3. Optimize traffic flow and floor plan – When it comes to customization, invest strategically in the layout and traffic flow of your retail location. You may think it is a no-brainer, but the best layout is one that never occurs to customers: it is simply set up to make their experience as straightforward and pleasant as possible.
4. Make it beautiful – As a small business, you are competing with big brands. Just as much as you have invested in your online presence and digital assets, invest in what your store looks like inside. Increasingly, customers choose in-person retail because of the experience. Be sure the experience is a positive and appealing one.
5. Maintain outdoor spaces and curb appeal – A retail location should be invitational. This begins from the street: how does your retail space look from outside, and on the outside? Don’t forget to work on the building facade, landscaping, walkways and other outdoor components that you or your landlord may need to keep up.
5 Important Tips for Renting Your First Office Space
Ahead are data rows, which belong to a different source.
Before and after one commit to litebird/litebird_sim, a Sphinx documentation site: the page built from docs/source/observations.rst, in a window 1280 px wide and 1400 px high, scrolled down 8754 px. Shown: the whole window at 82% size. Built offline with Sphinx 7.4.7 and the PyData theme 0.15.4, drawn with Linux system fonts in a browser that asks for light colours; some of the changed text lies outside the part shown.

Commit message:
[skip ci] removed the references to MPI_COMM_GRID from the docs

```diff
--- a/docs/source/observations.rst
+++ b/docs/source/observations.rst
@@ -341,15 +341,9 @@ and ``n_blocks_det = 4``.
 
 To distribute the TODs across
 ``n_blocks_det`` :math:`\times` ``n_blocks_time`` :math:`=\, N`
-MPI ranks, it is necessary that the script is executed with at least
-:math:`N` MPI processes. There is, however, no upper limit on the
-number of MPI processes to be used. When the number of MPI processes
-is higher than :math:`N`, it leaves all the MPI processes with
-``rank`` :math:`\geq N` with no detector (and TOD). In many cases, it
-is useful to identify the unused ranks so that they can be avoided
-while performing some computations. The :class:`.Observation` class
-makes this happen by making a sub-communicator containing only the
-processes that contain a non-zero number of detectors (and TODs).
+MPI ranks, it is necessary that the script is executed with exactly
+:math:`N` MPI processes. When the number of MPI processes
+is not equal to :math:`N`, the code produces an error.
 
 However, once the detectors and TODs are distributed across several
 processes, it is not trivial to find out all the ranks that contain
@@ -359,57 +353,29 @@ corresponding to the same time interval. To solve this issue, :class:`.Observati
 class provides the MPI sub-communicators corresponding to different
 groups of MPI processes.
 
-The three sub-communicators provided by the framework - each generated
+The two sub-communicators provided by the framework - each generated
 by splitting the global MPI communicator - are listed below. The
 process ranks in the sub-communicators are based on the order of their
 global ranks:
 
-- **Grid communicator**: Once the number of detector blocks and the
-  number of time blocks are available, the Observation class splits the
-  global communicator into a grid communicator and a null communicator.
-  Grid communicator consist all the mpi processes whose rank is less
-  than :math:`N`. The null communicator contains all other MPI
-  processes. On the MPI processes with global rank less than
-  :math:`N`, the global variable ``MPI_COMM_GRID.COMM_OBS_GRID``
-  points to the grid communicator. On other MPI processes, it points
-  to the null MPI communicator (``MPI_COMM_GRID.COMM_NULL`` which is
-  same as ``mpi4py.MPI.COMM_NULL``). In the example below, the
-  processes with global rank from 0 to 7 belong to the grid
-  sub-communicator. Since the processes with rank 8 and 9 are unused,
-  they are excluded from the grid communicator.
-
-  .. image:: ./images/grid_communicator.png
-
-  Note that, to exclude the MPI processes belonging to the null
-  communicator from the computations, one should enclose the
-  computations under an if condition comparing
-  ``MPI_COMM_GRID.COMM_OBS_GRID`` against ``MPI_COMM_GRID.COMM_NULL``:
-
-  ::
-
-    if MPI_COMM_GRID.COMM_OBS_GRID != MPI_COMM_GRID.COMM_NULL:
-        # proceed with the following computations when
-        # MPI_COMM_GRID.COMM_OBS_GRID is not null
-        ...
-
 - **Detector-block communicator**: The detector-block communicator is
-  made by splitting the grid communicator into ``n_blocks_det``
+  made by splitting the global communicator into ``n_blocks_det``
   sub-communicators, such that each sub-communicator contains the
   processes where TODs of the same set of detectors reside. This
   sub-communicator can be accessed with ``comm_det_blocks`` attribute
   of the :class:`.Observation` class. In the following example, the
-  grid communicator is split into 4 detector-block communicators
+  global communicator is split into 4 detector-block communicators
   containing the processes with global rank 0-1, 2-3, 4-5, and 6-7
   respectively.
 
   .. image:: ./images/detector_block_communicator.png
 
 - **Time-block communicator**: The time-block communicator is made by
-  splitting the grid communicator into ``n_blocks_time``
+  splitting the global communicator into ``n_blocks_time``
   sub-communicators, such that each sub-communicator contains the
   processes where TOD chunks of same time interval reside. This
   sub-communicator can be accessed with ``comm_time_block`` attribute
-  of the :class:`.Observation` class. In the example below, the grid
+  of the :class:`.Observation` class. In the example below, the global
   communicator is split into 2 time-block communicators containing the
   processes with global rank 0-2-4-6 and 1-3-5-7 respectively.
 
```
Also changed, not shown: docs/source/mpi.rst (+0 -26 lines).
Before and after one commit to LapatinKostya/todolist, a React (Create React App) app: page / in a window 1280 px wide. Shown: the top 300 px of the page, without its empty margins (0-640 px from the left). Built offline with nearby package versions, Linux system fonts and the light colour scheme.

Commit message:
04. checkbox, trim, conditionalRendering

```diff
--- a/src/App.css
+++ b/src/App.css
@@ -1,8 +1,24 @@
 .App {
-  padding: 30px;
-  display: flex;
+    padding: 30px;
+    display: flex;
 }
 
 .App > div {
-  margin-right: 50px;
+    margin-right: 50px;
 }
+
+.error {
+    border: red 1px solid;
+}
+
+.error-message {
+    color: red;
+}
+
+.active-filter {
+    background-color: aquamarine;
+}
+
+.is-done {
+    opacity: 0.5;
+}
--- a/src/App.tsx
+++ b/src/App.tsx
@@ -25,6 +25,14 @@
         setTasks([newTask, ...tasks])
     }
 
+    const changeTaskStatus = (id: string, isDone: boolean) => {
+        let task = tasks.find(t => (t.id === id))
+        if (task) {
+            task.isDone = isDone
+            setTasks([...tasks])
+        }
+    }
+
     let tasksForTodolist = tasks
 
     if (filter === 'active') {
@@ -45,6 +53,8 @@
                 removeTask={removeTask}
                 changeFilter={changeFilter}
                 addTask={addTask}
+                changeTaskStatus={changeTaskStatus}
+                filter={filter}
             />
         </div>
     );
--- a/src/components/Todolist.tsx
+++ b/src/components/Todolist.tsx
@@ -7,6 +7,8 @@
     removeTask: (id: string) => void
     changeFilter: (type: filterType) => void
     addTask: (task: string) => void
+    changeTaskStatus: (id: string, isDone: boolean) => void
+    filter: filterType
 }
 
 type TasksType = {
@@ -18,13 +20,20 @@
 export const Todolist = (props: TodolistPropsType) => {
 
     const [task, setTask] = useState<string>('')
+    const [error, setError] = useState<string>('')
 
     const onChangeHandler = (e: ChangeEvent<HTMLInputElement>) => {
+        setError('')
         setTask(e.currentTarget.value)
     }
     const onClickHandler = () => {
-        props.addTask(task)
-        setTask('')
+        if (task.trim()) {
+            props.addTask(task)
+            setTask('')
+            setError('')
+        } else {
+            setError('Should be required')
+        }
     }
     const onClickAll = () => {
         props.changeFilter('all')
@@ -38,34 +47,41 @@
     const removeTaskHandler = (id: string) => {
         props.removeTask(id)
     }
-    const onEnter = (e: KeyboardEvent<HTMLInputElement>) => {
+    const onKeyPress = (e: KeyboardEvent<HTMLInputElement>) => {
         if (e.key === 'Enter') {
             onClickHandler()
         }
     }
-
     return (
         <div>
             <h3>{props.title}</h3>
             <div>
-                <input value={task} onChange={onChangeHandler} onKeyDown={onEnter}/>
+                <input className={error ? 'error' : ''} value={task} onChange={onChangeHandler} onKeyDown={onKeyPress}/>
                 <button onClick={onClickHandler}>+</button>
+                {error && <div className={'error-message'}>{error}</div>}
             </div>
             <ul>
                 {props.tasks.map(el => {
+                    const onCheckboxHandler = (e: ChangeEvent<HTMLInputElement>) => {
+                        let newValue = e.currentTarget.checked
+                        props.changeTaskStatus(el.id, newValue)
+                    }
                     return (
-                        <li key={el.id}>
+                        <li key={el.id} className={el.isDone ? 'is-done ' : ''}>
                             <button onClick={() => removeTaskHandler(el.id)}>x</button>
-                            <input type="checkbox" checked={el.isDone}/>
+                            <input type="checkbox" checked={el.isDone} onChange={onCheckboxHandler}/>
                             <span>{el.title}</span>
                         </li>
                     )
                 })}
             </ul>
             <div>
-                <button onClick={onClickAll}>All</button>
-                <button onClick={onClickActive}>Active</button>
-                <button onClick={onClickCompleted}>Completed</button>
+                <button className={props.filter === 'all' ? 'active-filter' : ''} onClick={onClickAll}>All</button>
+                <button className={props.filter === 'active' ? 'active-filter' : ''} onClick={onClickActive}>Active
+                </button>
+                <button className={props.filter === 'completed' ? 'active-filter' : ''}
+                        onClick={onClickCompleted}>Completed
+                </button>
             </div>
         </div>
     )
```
If you are ready to get the most out of an office space for your small business, here are some important tips to keep in mind:
1. Pick the right type of office – High rise? One-floor? Cubicles? Office layouts have changed, especially with heightened focus on health and safety. Consider carefully what kind of office you want, how many private offices you need, how much shared space, and other elements to pick the right office type for your small business.
2. Leverage amenities – You want to get the most for your money, so consider any and all amenities that may be included in your office lease. For instance, you may get free access to a lobby or shared conference room. Perhaps you can negotiate more parking spaces with another business. Put feelers out and take care of all of the logistics before you move in.
3. Put your best foot forward – An office tells the world that your small business is a serious endeavor. Enjoy that. Decorate to impress and take advantage of having a visible representation of your brand to everyone who comes and goes.
4. Be organized and structured – While you may be excited to sign a lease for a new office, do not forget that you will need to use the space day in and day out. Consider all aspects of operations, and all of the roles of team members. Where people are placed and what types of arrangements are made will impact productivity.
5. Maximize networking opportunities – Your new office gives you a place to meet face-to-face with clients and colleagues. While you may have an entire building to yourself, you may also share it with other businesses. Take advantage of every new opportunity to network on behalf of your small business.